Right when we think the Steroid Era is coming to a close, a report surfaces that has everyone's attention. The implications mean more than just media gold - a shameful demotion of heroes and ballclubs' Plan Bs come into play. As we watch the headlines for more cooperation from Tony Bosch, Bud Selig and MLB's decisions regarding suspension, or anything including "Biogenesis" (which, if you asked me 10 years ago, I would first think of as a Nintendo 64 game title), we can take a look into some of the hypothetical storylines to follow.
One of the most interesting comparisons I've read about is Ryan Braun, who might be considered the "Lance Armstrong of baseball." Braun and the MLB Player's Association won a major appeal over a suspension given out for the beginning of the 2012 season, on the heels of his somewhat surprising 2011 NL MVP award over all-around performer Matt Kemp. If he is found guilty this time around, his successful appeal and defense of his title could all come crumbling down, not to mention the credibility of players league-wide in dealing with drug testing policies.
In addition to A-Rod, Francisco Cervelli and Robinson Cano have also been linked to this report in some way, shape, or form. The spokeswoman from Cano's RC24 charity, Sonia Cruz, was on record with the Miami-based clinic, but it just so happens that her involvement is for her own weight loss interests and has nothing to do with Cano. Cervelli is on record for denial of any illegal substance taken through Biogenesis, but the report is inconclusive to this point.
Because his contract makes it impossible not to, we focus on Alex Rodriguez. A potential repeat offender, A-Rod would set himself among the likes of Bartolo Colon and Melky Cabrera, some of the surprise ex-Yankee PED suspensions from last year. Of course, that would only be a worthwhile grouping if A-Rod were an ex-Yankee. Rodriguez's public comments are all about his rehabilitation from injury and his attempts to get back onto the field, as they should be while everything else is speculation.
An intriguing storyline is the insurance policy the Yankees apparently have on the remaining years of A-Rod's contract. If he were to be unable to return to baseball as a result of his hip injuries, the Yankees would have insurance claims and the potential to earn back around 80% of the money owed to him, according to Jeff Passan of Yahoo Sports. The complicated facets of this idea are that there are multiple claims that would have to be settled, but that could only come after A-Rod agrees to hang up his cleats, either out of legitimate inability or shame, neither of which seems highly likely at this point.

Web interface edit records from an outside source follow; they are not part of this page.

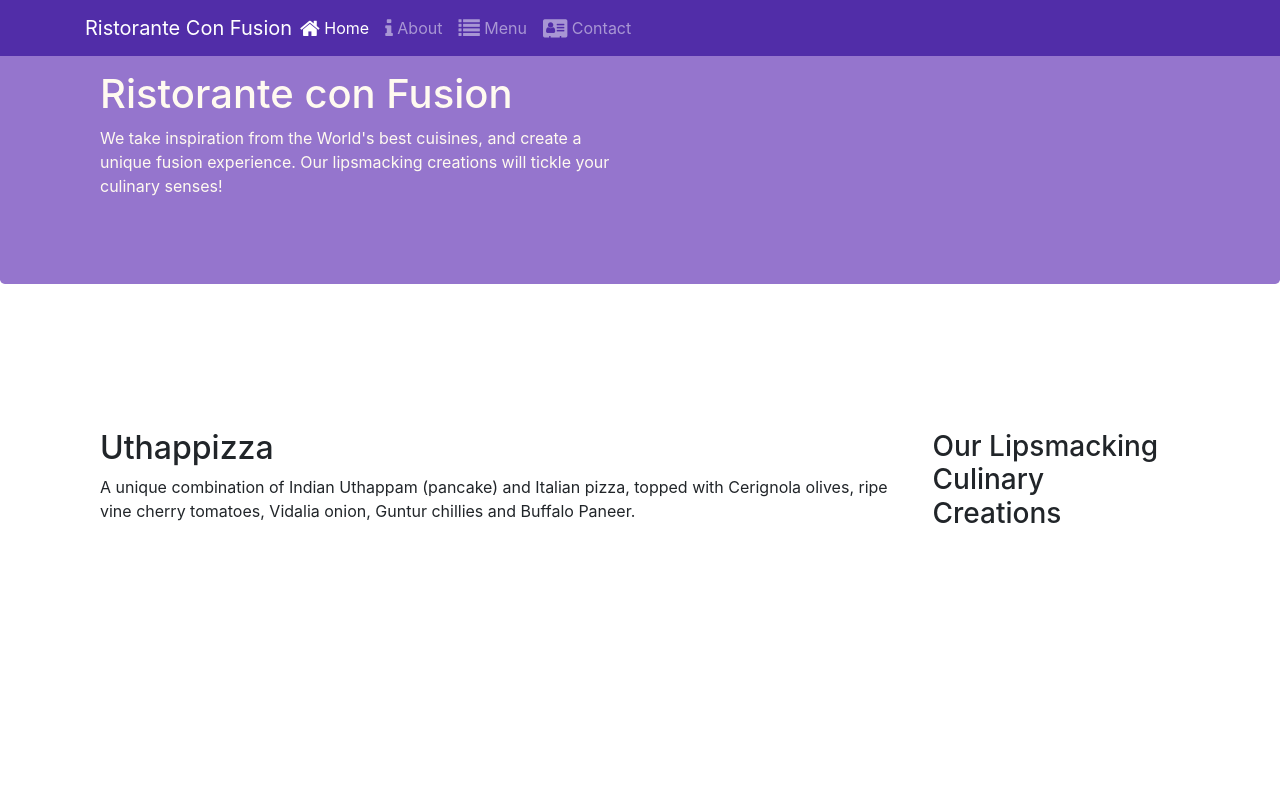
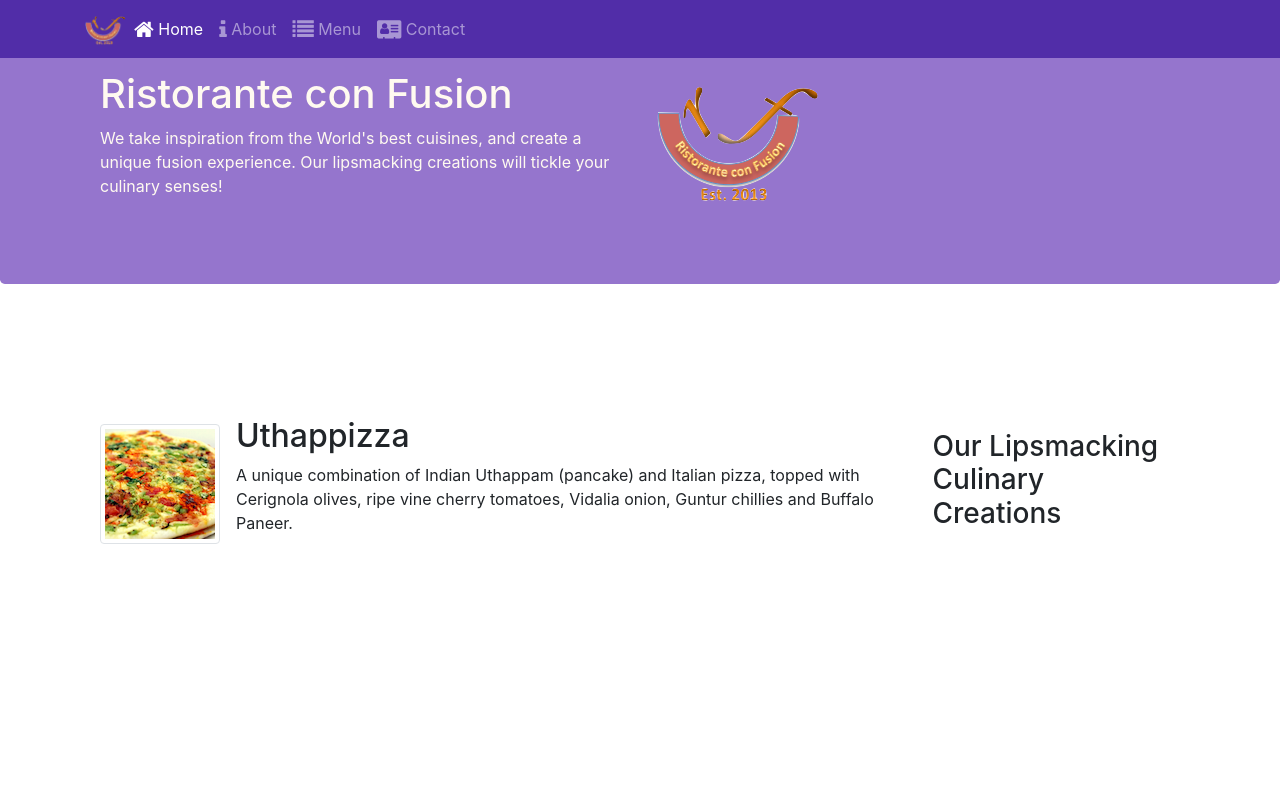
Before and after one commit to np0805/bootstrap-exercise, a website: page index.html in a window 1280 px wide. Shown: the top 800 px of the page. Drawn offline with nearby package versions, Linux system fonts and the light colour scheme.

Commit message:
add images and media

```diff
--- a/index.html
+++ b/index.html
@@ -11,7 +11,7 @@
             <button class="navbar-toggler" type="button" data-toggle="collapse" data-target="#Navbar">
                 <span class="navbar-toggler-icon"></span>
             </button>
-            <a class="navbar-brand mr-auto" href="#">Ristorante Con Fusion</a>
+            <a class="navbar-brand mr-auto" href="#"><img src="img/logo.png" height="30" width="41"></a>
             <div class="collapse navbar-collapse" id="Navbar">
                 <ul class="navbar-nav mr-auto">
                     <li class="nav-item active"><a class="nav-link" href="#"><span class="fa fa-home fa-lg"></span> Home</a></li>
@@ -41,7 +41,8 @@
                     <h1>Ristorante con Fusion</h1>
                     <p>We take inspiration from the World's best cuisines, and create a unique fusion experience. Our lipsmacking creations will tickle your culinary senses!</p>
                 </div>
-                <div class="col-12 col-sm">
+                <div class="col-12 col-sm align-self-center">
+                    <img src="img/logo.png" class="img-fluid">
                 </div>
             </div>
         </div>
@@ -53,8 +54,13 @@
                 <h3>Our Lipsmacking Culinary Creations</h3>
             </div>
             <div class="col col-sm order-sm-first col-md">
-                <h2>Uthappizza</h2>
-                <p class="d-none d-sm-block">A unique combination of Indian Uthappam (pancake) and Italian pizza, topped with Cerignola olives, ripe vine cherry tomatoes, Vidalia onion, Guntur chillies and Buffalo Paneer.</p>
+                <div class="media">
+                    <img class="d-flex mr-3 img-thumbnail align-self-center" src="img/uthappizza.png" alt="uthapppizza">
+                    <div class="media-body">
+                        <h2 class="mt-0">Uthappizza</h2>
+                        <p class="d-none d-sm-block">A unique combination of Indian Uthappam (pancake) and Italian pizza, topped with Cerignola olives, ripe vine cherry tomatoes, Vidalia onion, Guntur chillies and Buffalo Paneer.</p>
+                    </div>
+                </div>
             </div>
         </div>
 
@@ -74,9 +80,14 @@
                 <h3>Meet our Culinary Specialists</h3>
             </div>
             <div class="col col-sm order-sm-first col-md">
-                <h2>Alberto Somayya</h2>
-                <h4>Executive Chef</h4>
-                <p class="d-none d-sm-block">Award winning three-star Michelin chef with wide International experience having worked closely with whos-who in the culinary world, he specializes in creating mouthwatering Indo-Italian fusion experiences. </p>
+                <div class="media">
+                    <img class="d-flex mr-3 img-thumbnail align-self-center" src="img/alberto.png" alt="alberto">
+                    <div class="media-body">
+                        <h2>Alberto Somayya</h2>
+                        <h4>Executive Chef</h4>
+                        <p class="d-none d-sm-block">Award winning three-star Michelin chef with wide International experience having worked closely with whos-who in the culinary world, he specializes in creating mouthwatering Indo-Italian fusion experiences. </p>
+                    </div>
+                </div>
             </div>
         </div>
     </div>
```
Also changed, not shown: aboutus.html (+3 -2 lines), contactus.html (+3 -2 lines), img/alberto.png (added), img/buffet.png (added), img/logo.png (added), img/uthappizza.png (added), 1 other file.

So, the question is, where could the Yankees turn for a third baseman for the next few years is A-Rod is out of the picture? Clearly the team is covered in the short-term, with the platoon of Kevin Youkilis and Jayson Nix providing solid defense and versatility. David Adams would be the most likely in-house candidate, provided that he can remain with the organization after the 40-man roster crunch happens with the stars coming off the 60-day DL.
Outside of the organization, most projected free agent third basemen are 35 and older, and most of the ones who aren't are Juan Uribe (who seems like he is 35 or older), Mark Reynolds (likely outside of the team's price range), and Wilson Betemit (a mistake only to be made once). Endless trade scenarios for players like Chase Headley, Mark Trumbo, and Pablo Sandoval could be made.
An above-average performance from a returning A-Rod or some return money would be ideal for these hobbled Yankees, but it's just as possible that a 100-game suspension is handed down and we remain in third baseman limbo. There are so many possibilities that, unfortunately, all anyone can do is watch the headlines and hope for a positive result.